You're pretty much dead on. What many people keep missing is that distribution licenses like the GPL don't really need to be "tested in court", in contrast to user licenses.

If you distribute GPL software without complying to its terms, the authors simply sues you for copyright violation. The GPL doesn't even come into play. Unless you as the violator invoke it, in which case you're left to argue that somehow the GPL gives you distribution rights even if you don't agree to its terms.

Reply Parent Score: 6

RE[3]: Whats the big deal ?
by Stephen! on Fri 25th Jan 2008 20:53 in reply to "RE[2]: Whats the big deal ?"
Stephen! Member since:
2007-11-24

What happens to an EULA once software becomes obsolete, for example, Windows 98. Is the EULA just rescinded and people can just do whatever they like with the software?

Reply Parent Score: 1

RE[2]: Whats the big deal ?
by Almafeta on Fri 25th Jan 2008 15:04 in reply to "RE: Whats the big deal ?"
Almafeta Member since:
2007-02-22

Speculative question: Are open source licenses legal in the EU, or are they also illegal?


They are not only legal, but nowadays in Europe they are virtually mandatory.

Reply Parent Score: -1

RE[2]: Whats the big deal ?
by mat69 on Fri 25th Jan 2008 15:06 in reply to "RE: Whats the big deal ?"
mat69 Member since:
2006-03-29

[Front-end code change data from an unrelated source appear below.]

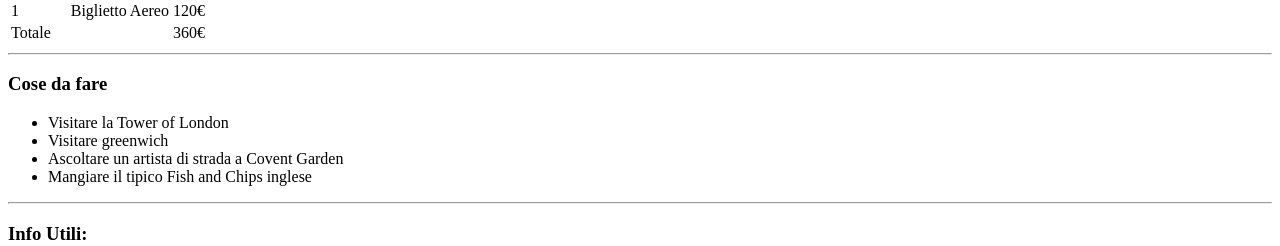
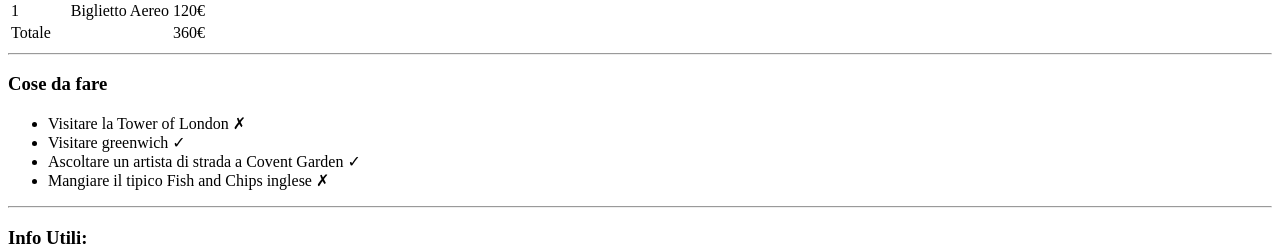
Before and after one commit to LorenzoBernardini88/html-london-trip, a plain HTML site: page index.html in a window 1280 px wide. Shown: the part 828-1074 px from the top of the page. Drawn offline with Linux system fonts and the light colour scheme.

Commit message:
modifica sez 2

```diff
--- a/index.html
+++ b/index.html
@@ -56,10 +56,10 @@
         <section>
             <h3>Cose da fare</h3>
             <ul>
-                <li>Visitare la Tower of London</li>
-                <li>Visitare greenwich</li>
-                <li>Ascoltare un artista di strada a Covent Garden</li>
-                <li>Mangiare il tipico Fish and Chips inglese</li>
+                <li>Visitare la Tower of London &cross;</li>
+                <li>Visitare greenwich &check;</li>
+                <li>Ascoltare un artista di strada a Covent Garden &check;</li>
+                <li>Mangiare il tipico Fish and Chips inglese &cross;</li>
             </ul>
             <hr>
         </section>
```
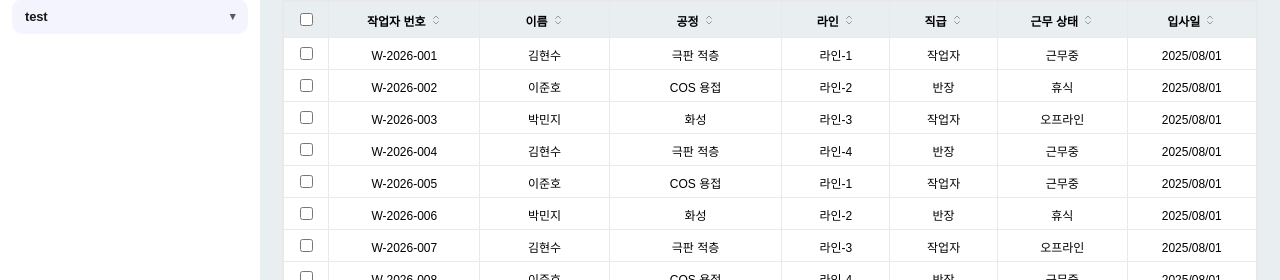
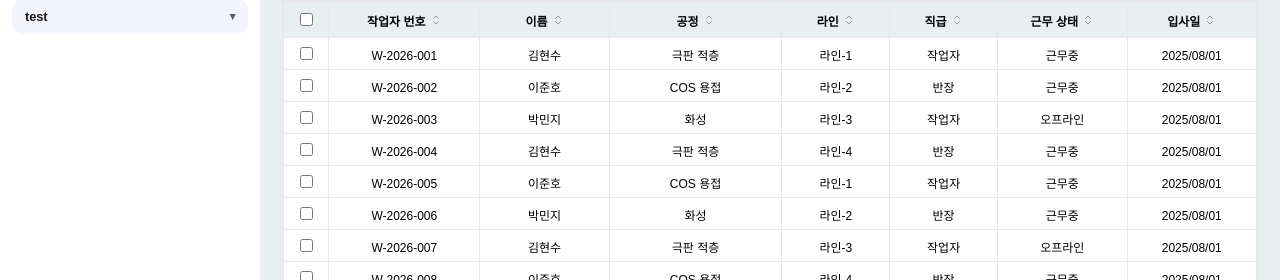
Before and after one commit to mes-team-2/React, a React (Create React App) app: page /mes/master/worker in a window 1280 px wide. Shown: the part 489-769 px from the top of the page. Built offline with nearby package versions, Linux system fonts and the light colour scheme.

Commit message:
작업자 수정

```diff
--- a/src/pages/master/Worker.js
+++ b/src/pages/master/Worker.js
@@ -44,14 +44,7 @@ export default function Worker() {
         process: i % 3 === 0 ? "극판 적층" : i % 3 === 1 ? "COS 용접" : "화성",
         line: `라인-${(i % 4) + 1}`,
         position: i % 2 === 0 ? "작업자" : "반장",
-        status:
-          i % 4 === 0
-            ? "근무중"
-            : i % 4 === 1
-              ? "휴식"
-              : i % 4 === 2
-                ? "오프라인"
-                : "근무중",
+        status: i % 4 === 0 ? "근무중" : i % 4 === 2 ? "오프라인" : "근무중",
         joinedAt: "2025/08/01",
       })),
     [],
```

Why should we mod you down? I think it is a good question.

I guess I can answer that to some degree.
The GPL and other open source "licenses" can be interpreted in terms of copyright. You have the copyright of a product and allow others to reproduce it under certain rules. That is perfectly legal in terms of copyright. You are not restricted in using the software, though.

EULAs generally restrict you in using the software you bought. They try to be some kind of contract. And such kinds of "contracts" are void here.

Yet you don't need contracts to have your copyright. You only need to create/publish (depending on national law) something.

Please correct me if I was wrong. ;)

Reply Parent Score: 4

RE[3]: Whats the big deal ?
by chmeee on Fri 25th Jan 2008 15:17 in reply to "RE[2]: Whats the big deal ?"
chmeee Member since:
2006-01-10

Why should we mod you down? I think it is a good question.


You'd be surprised how many buttons are pushed with my question. Many people, especially on forums such as OSNews and Slashdot, like to spout things with no support, and mod people down who ask for proof.

EULAs generally restrict you in using the software you bought. They try to be some kind of contract. And such kinds of "contracts" are void here.


Can you point me to a reading that states this? Many people make such claims, but fail to support them, so I would like some proof. Online legislation postings would be great. Too bad Google doesn't have "concept search".

Reply Parent Score: 2

RE[3]: Whats the big deal ?
by raver31 on Fri 25th Jan 2008 15:17 in reply to "RE[2]: Whats the big deal ?"
raver31 Member since:
2005-07-06

You are correct.

Reply Parent Score: 2

RE[2]: Whats the big deal ?
by rayiner on Fri 25th Jan 2008 18:00 in reply to "RE: Whats the big deal ?"
rayiner Member since:
2005-07-06

An EULA and a copyright license are two very different things. The first one governs how a work may be used, the latter governs how it may be copied. Copyright licenses have a very established legal foundation. EULAs have no such thing.

Reply Parent Score: 3

RE[2]: Whats the big deal ?
by KugelKurt on Sun 27th Jan 2008 12:02 in reply to "RE: Whats the big deal ?"
KugelKurt Member since:
2005-07-06

Lots of correct answers have already been made and I don't want to repeat them. I want just add a video of a speech held by law professor Eben Moglen held in Harvard. It's very interesting if you are interested in this topic.
http://video.google.de/videoplay?docid=6345039926759549406

Reply Parent Score: 2

RE[2]: Whats the big deal ?
by dylansmrjones on Sun 27th Jan 2008 19:18 in reply to "RE: Whats the big deal ?"
dylansmrjones Member since:
2005-10-02

An EULA is not a license, but a License Agreement. The GPL is not a license agreement, but merely a License. There's a catch here. Besides that the GPL does not restrict usage in anyway. It only kicks in when distributing.

The Apple EULA (and the MS ditto) is not illegal as such, but it is none the less mostly void in most european countries, since it restricts rights that cannot be restricted according to law. Not even voluntarily.

Reply Parent Score: 2